What new questions arose while researching this book?
Although we have a general picture of what happened, I’d like to know more about the behind-the-scenes drama and maneuvering.
Samuel Preston Moore was surgeon general for most of the war, but he was preceded by David Camden DeLeon as acting surgeon general. DeLeon was probably replaced because Moore, who entered Confederate service after DeLeon, had seniority when they both served in the U.S. Army, but there was an allegation that DeLeon had failed in some important duty. DeLeon then served briefly as medical director of the Army of Northern Virginia, but he was disabled by a fall, resigned from the army, and pretty much disappeared from the scene. So what was the real story about DeLeon?
Moore is the central figure in the book, yet how he interacted with other key personalities is largely unknown. I’d like to know, for example, what he thought of Adjutant and Inspector General Samuel Cooper, who directed the AIGO. The AIGO, on paper, was a coequal member—with the Medical, Quartermaster, and Commissary Departments—of the army’s general staff. However, Cooper was a crony of President Jefferson Davis, was the army’s highest ranking general, and tended to throw his weight around. He and Moore had at least one disagreement regarding authority, so it would be enlightening to learn how Moore handled that relationship.
Moore’s relationship with Surgeon Edward W. Johns, medical purveyor at Richmond, is also intriguing. Johns may have sought additional power as the head of a new Purveyor General’s Office, separate from Moore’s Medical Department and on par with the rest of the army general staff. Moore would probably have opposed such a development, and the Purveyor General’s Office was never formed. It would be fascinating to know what transpired and why.

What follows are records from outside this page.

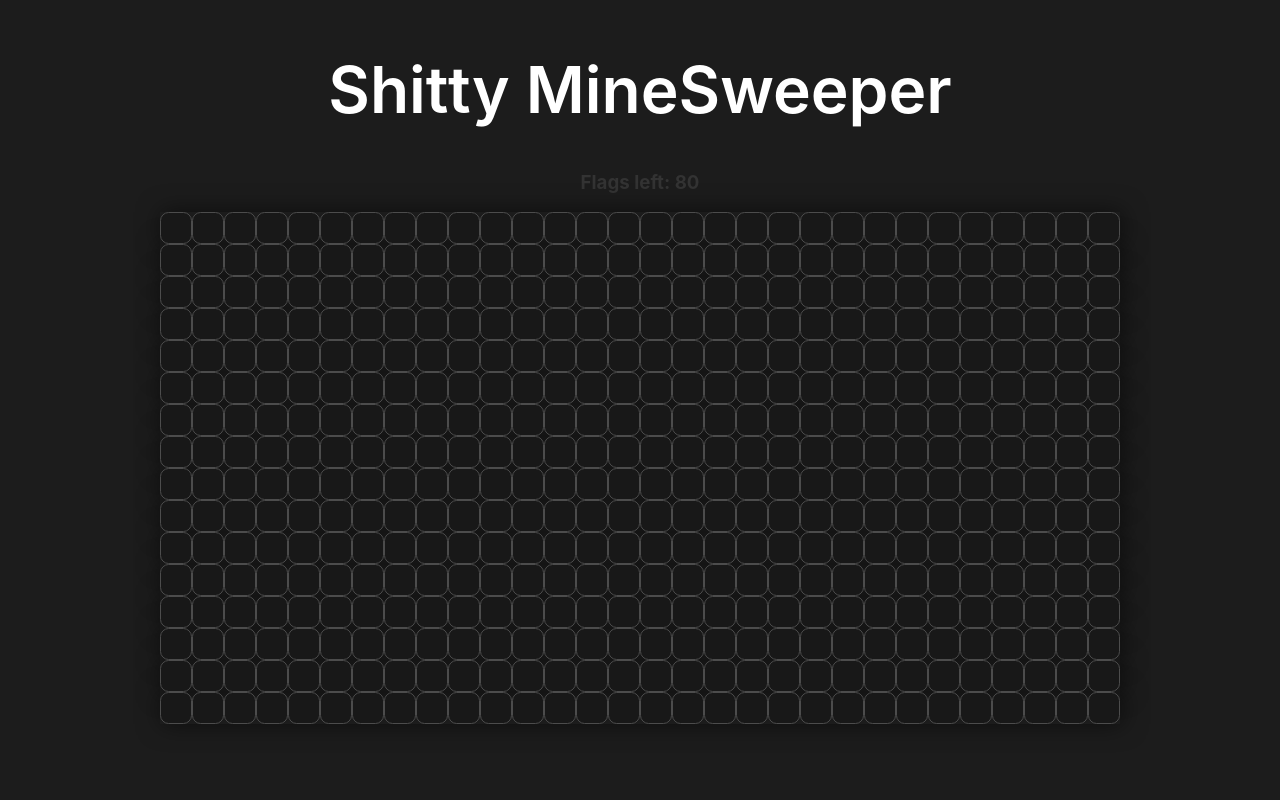
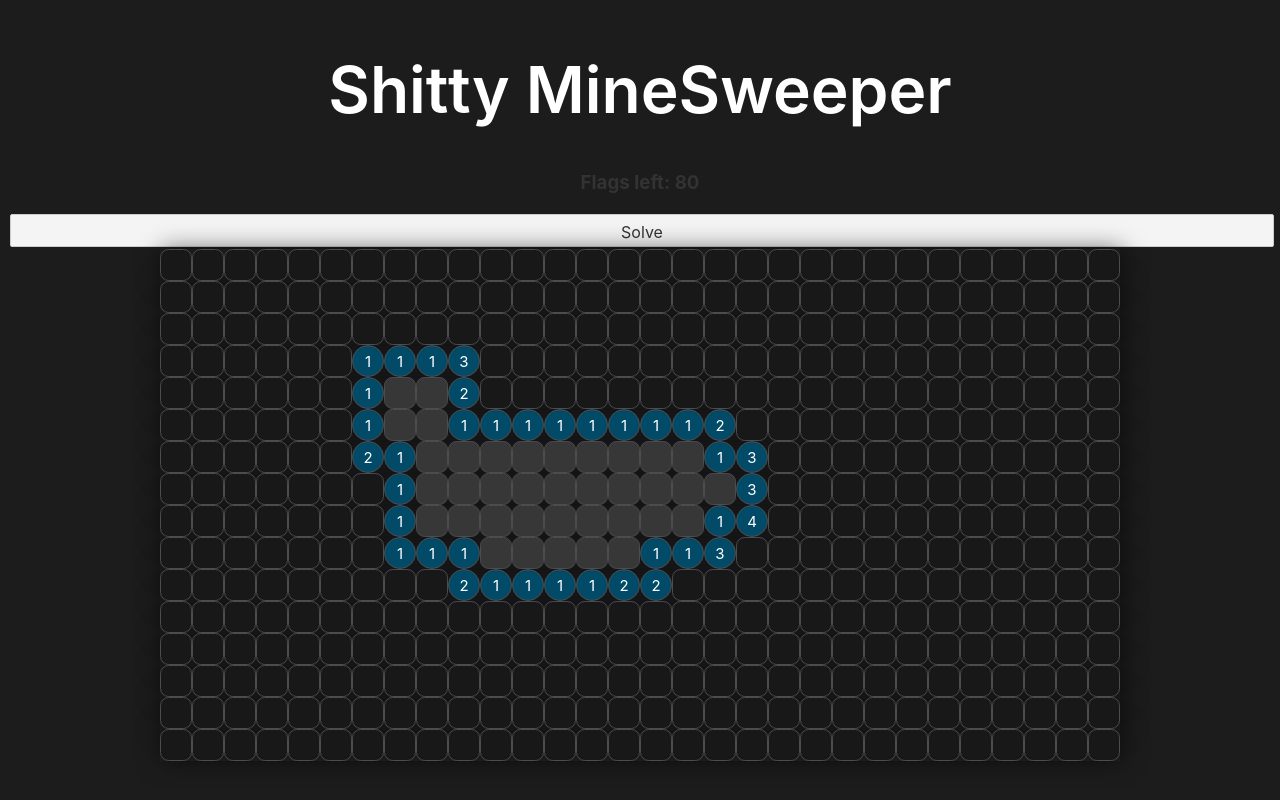
Before and after one commit to Adam-Alani/minesweeper-svelte, a Svelte app: page / in a window 1280 px wide. Built offline with nearby package versions, Linux system fonts and the light colour scheme.

Commit message:
Bomb and Flag constraints for solver

```diff
--- a/src/App.svelte
+++ b/src/App.svelte
@@ -1,5 +1,7 @@
 <script>
 	import {onMount} from 'svelte';
+	import {generateBoard, countNeighbours} from "./board";
+	import {randomBegin, getOpenCells, bombEqualNum,} from "./solver";
 
 	`
 (1. Array of N*M Size -> Three Presets -> Small, Medium, Large)
@@ -13,51 +15,14 @@
 
 
 	/// ======== Setup ======== ///
-	let state = false;    //While true, game runs.
+	export let state = false;    //While true, game runs.
 	let board = [[]]
 	let mines = 80;
 	let bCount = mines;
+	let cellsClicked = [];
+	let move = [0,0]
 
-	function generateBoard(board , [m, n] , b) {
-		for (let i = 0 ; i < n ; ++i) {
-			board[i] = [];
-			for (let j = 0 ; j < m ; ++j) {
-				board[i][j] = [0, false];
-			}
-		}
-		let bCount = 0;
-		while (bCount < b) {
-			let x =Math.floor(Math.random() * (board.length));
-			let y = Math.floor(Math.random() * (board[0].length));
-			if(board[x][y][0] === 0){
-				board[x][y][0] = -1;
-				bCount++;
-			}
-		}
-		return board;
-	}
 	board = generateBoard(board , [30,16], mines);
-	let cellsClicked = [];
-
-	function countNeighbours(board) {
-		const dx = [1, 1, 1, 0, 0, -1, -1, -1];
-		const dy = [1, 0, -1, 1, -1, 1, 0, -1];
-		for (let row = 0; row < board.length; row++) {
-			for (let col = 0; col < board[row].length; col++) {
-				if (board[row][col][0] === -1) {
-					for (let i = 0 ; i < 8 ; i++) {
-						let nr = row + dy[i], nc = col + dx[i];
-						if (nr >= 0 && nr < board.length && nc >= 0 && nc < board[row].length ) {
-							if (board[nr][nc][0] !== -1) {
-								board[nr][nc][0] += 1;
-						}
-						}
-					}
-				}
-			}
-		}
-		return board
-	}
 	board = countNeighbours(board);
 
 	//----------------------------//
@@ -134,6 +99,7 @@
 		board = generateBoard(board , [30,16], 80);
 		board = countNeighbours(board);
 		bCount = 80;
+		move = [0,0]
 	}
 
 	function checkWin() {
@@ -150,6 +116,43 @@
 		return true
 	}
 
+	move = randomBegin(board);
+	showCell(move[0], move[1])
+	function autoSolve() {
+		let delay = 0;
+
+		let possCells = getOpenCells(board);
+		let marked = bombEqualNum(possCells, board);
+		if (marked.length > 0) {
+			// console.log("Marked is " + marked[0][0]);
+			for (let i = 0; i < marked.length; i++) {
+				delay++
+				setTimeout(function() {
+
+						board[marked[i][0][0]][marked[i][0][1]][1] = 'F'
+					}, 50*i)
+				}
+			delay *= 40;
+			}
+		for (let i = 0; i < possCells.length; i++) {
+			setTimeout(function() {
+				chord(possCells[i][0],possCells[i][1])
+			}, 50*i+delay)
+			delay++
+		}
+		delay *= 2;
+		setTimeout(()=> {
+			//let possCells = getOpenCells(board);
+			//console.table(possCells)
+		if (state) {
+			return;
+		}
+		console.log(delay);
+		}, delay)
+
+	}
+
+
 </script>
 
 <svelte:window
@@ -163,7 +166,9 @@
 <main>
 	<h1 class="game-container">Shitty MineSweeper</h1>
 	<h3 class="game-container">Flags left: {bCount}</h3>
+	<button on:click={autoSolve}>Solve</button>
 	<div class="game-container">
+
 		{#if state === true}
 			<h1 class="end">You Lost</h1>
 			<h3 class="end">Press Enter to try again</h3>
@@ -176,7 +181,7 @@
 				<div class="row">
 					{#each row as cell, j}
 						{#if state === false}
-							{#if board[i][j][1] === true}
+							{#if board[i][j][1] === true }
 								{#if board[i][j][0] === 0}
 									<div on:contextmenu|preventDefault class="cell empty "></div>
 								{:else if board[i][j][0] > 0}
--- /dev/null
+++ b/src/board.js
@@ -0,0 +1,38 @@
+export function generateBoard(board , [m, n] , b) {
+    for (let i = 0 ; i < n ; ++i) {
+        board[i] = [];
+        for (let j = 0 ; j < m ; ++j) {
+            board[i][j] = [0, false];
+        }
+    }
+    let bCount = 0;
+    while (bCount < b) {
+        let x =Math.floor(Math.random() * (board.length));
+        let y = Math.floor(Math.random() * (board[0].length));
+        if(board[x][y][0] === 0){
+            board[x][y][0] = -1;
+            bCount++;
+        }
+    }
+    return board;
+}
+
+export function countNeighbours(board) {
+    const dx = [1, 1, 1, 0, 0, -1, -1, -1];
+    const dy = [1, 0, -1, 1, -1, 1, 0, -1];
+    for (let row = 0; row < board.length; row++) {
+        for (let col = 0; col < board[row].length; col++) {
+            if (board[row][col][0] === -1) {
+                for (let i = 0 ; i < 8 ; i++) {
+                    let nr = row + dy[i], nc = col + dx[i];
+                    if (nr >= 0 && nr < board.length && nc >= 0 && nc < board[row].length ) {
+                        if (board[nr][nc][0] !== -1) {
+                            board[nr][nc][0] += 1;
+                        }
+                    }
+                }
+            }
+        }
+    }
+    return board
+}
--- a/src/solver.js
+++ b/src/solver.js
@@ -0,0 +1,67 @@
+export function randomBegin(board) {
+    let nextMove = [7,15];
+    if (board[nextMove[0]][nextMove[1]][0] === 1) {
+        if (15 - nextMove[0] > 7 - nextMove[1]) {
+            nextMove[0] += 1;
+        }
+        else {
+            nextMove[1] += 1;
+        }
+    }
+    return nextMove;
+}
+
+export function countUnmarkedNeighbours(i,j , board) {
+    let unmarked = [];
+    let flagged = [];
+    const dx = [1, 1, 1, 0, 0, -1, -1, -1];
+    const dy = [1, 0, -1, 1, -1, 1, 0, -1];
+    for (let x = 0 ; x < 8 ; x++) {
+        let nr = i + dy[x], nc = j + dx[x];
+        if (nr >= 0 && nr < board.length && nc >= 0 && nc < board[i].length ) {
+            if (board[nr][nc][1] === false) {
+                unmarked.push([nr,nc]);
+            }
+            if (board[nr][nc][1] === "F") {
+                flagged.push([nr,nc])
+            }
+        }
+    }
+    return [unmarked, flagged];
+}
+
+export function getOpenCells(board) {
+    let possCells = [];
+    for (let i = 0; i < board.length; i++) {
+        for (let j = 0; j < board[i].length; j++) {
+            if (board[i][j][1] === false || (board[i][j][0] === 0 && board[i][j][1] === true) ) {
+                continue
+            }
+            possCells.push([i,j]);
+        }
+    }
+    return possCells;
+}
+
+export function bombEqualNum(possCells, board) {
+    let markedCells = []
+    for (let i = 0; i < possCells.length; i++) {
+        let [unmarked, flagged] = countUnmarkedNeighbours(possCells[i][0],possCells[i][1], board)
+        // console.log("Coord: " + possCells[i])
+        // console.log("Unmarked: " + unmarked);
+        // console.log("Flagged: " + flagged );
+        if (unmarked.length === 1 &&  board[possCells[i][0]][possCells[i][1]][0] === 1 ) {
+            markedCells.push(unmarked);
+        }
+        else if (unmarked.length === 2 && board[possCells[i][0]][possCells[i][1]][0] === 2 ) {
+            markedCells.push(unmarked);
+        }
+        else if (unmarked.length === 3 && board[possCells[i][0]][possCells[i][1]][0] === 3 ) {
+            markedCells.push(unmarked);
+        }
+        else if (unmarked.length === 4 && board[possCells[i][0]][possCells[i][1]][0] === 4 ) {
+            markedCells.push(unmarked);
+        }
+    }
+    return markedCells;
+}
```
Also changed, not shown: public/build/bundle.css, public/build/bundle.js, 1 other file (tests, documents, lock files or other folders).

Unless someone finds a long-lost wartime diary, journal, or cache of personal letters written by Moore or one of his close associates, such questions may never be answered. I hope that my book raises other questions and serves as a baseline for further research.
About the Author
Guy R. Hasegawa received a B.A. in zoology from the University of California, Los Angeles, and a Doctor of Pharmacy degree from the University of California, San Francisco. He worked as a clinical pharmacist in Ann Arbor, Michigan, where he also served as Assistant Clinical Professor at the University of Michigan College of Pharmacy. He recently retired after a 31-year career as an editor for the American Journal of Health-System Pharmacy. His pharmacy-related publications date back to 1978.
Dr. Hasegawa’s research in Civil War medicine has dealt with diverse topics, including pharmacy, medical purveying, medical cadets, chemical weapons, and artificial limbs. He has published numerous historical articles in scholarly journals and contributed chapters to books on Civil War medicine. His latest book is Matchless Organization: The Confederate Army Medical Department (2021). His previous books include Mending Broken Soldiers: The Union and Confederate Programs to Supply Artificial Limbs (2012) and Villainous Compounds: Chemical Weapons and the American Civil War (2015)Tags: Dr. Guy Hasegawa, Matchless Organization: The Confederate Medical Department, Samuel Preston Moore Posted in: Uncategorized